## About this task
Word for word, give the data again without its pictures.

## Record set
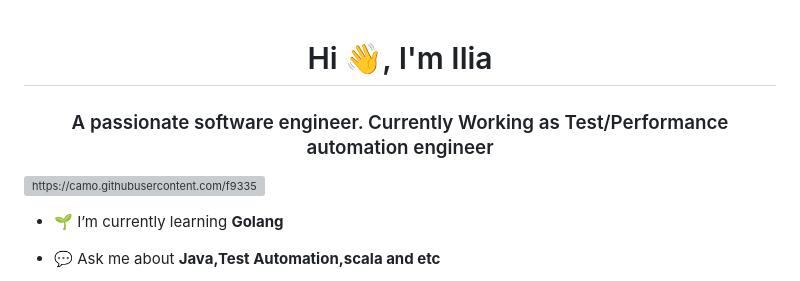
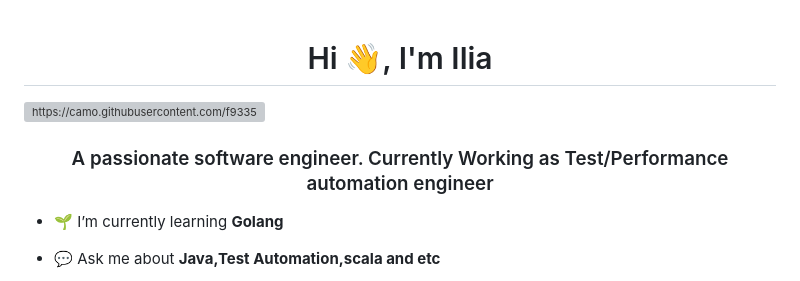
Before and after one commit to StarFleet1334/StarFleet1334, a Markdown page: README.md, the part around the change. GitHub-like rendering; grey boxes are pictures that could not be loaded.

```diff
--- a/README.md
+++ b/README.md
@@ -1,6 +1,6 @@
 <h1 align="center">Hi 👋, I'm Ilia</h1>
+<img src="https://camo.githubusercontent.com/f9335aa28d3f63716e98595e8b177a79ac9cbcdd7856386973ea2b52958c973c/68747470733a2f2f6d656469612e67697068792e636f6d2f6d656469612f5662746339564735314e747a5431516e76312f67697068792e676966" alt="https://camo.githubusercontent.com/f9335aa28d3f63716e98595e8b177a79ac9cbcdd7856386973ea2b52958c973c/68747470733a2f2f6d656469612e67697068792e636f6d2f6d656469612f5662746339564735314e747a5431516e76312f67697068792e676966" class="transparent">
 <h3 align="center">A passionate software engineer. Currently Working as Test/Performance automation engineer</h3>
-<img src="https://camo.githubusercontent.com/f9335aa28d3f63716e98595e8b177a79ac9cbcdd7856386973ea2b52958c973c/68747470733a2f2f6d656469612e67697068792e636f6d2f6d656469612f5662746339564735314e747a5431516e76312f67697068792e676966" alt="https://camo.githubusercontent.com/f9335aa28d3f63716e98595e8b177a79ac9cbcdd7856386973ea2b52958c973c/68747470733a2f2f6d656469612e67697068792e636f6d2f6d656469612f5662746339564735314e747a5431516e76312f67697068792e676966" class="transparent">
 
 - 🌱 I’m currently learning **Golang**
 
```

## Written solution
Before and after one commit to StarFleet1334/StarFleet1334, a Markdown page: README.md, the part around the change. GitHub-like rendering; grey boxes are pictures that could not be loaded.

```diff
--- a/README.md
+++ b/README.md
@@ -1,6 +1,6 @@
 <h1 align="center">Hi 👋, I'm Ilia</h1>
+<img src="https://camo.githubusercontent.com/f9335aa28d3f63716e98595e8b177a79ac9cbcdd7856386973ea2b52958c973c/68747470733a2f2f6d656469612e67697068792e636f6d2f6d656469612f5662746339564735314e747a5431516e76312f67697068792e676966" alt="https://camo.githubusercontent.com/f9335aa28d3f63716e98595e8b177a79ac9cbcdd7856386973ea2b52958c973c/68747470733a2f2f6d656469612e67697068792e636f6d2f6d656469612f5662746339564735314e747a5431516e76312f67697068792e676966" class="transparent">
 <h3 align="center">A passionate software engineer. Currently Working as Test/Performance automation engineer</h3>
-<img src="https://camo.githubusercontent.com/f9335aa28d3f63716e98595e8b177a79ac9cbcdd7856386973ea2b52958c973c/68747470733a2f2f6d656469612e67697068792e636f6d2f6d656469612f5662746339564735314e747a5431516e76312f67697068792e676966" alt="https://camo.githubusercontent.com/f9335aa28d3f63716e98595e8b177a79ac9cbcdd7856386973ea2b52958c973c/68747470733a2f2f6d656469612e67697068792e636f6d2f6d656469612f5662746339564735314e747a5431516e76312f67697068792e676966" class="transparent">
 
 - 🌱 I’m currently learning **Golang**
 
```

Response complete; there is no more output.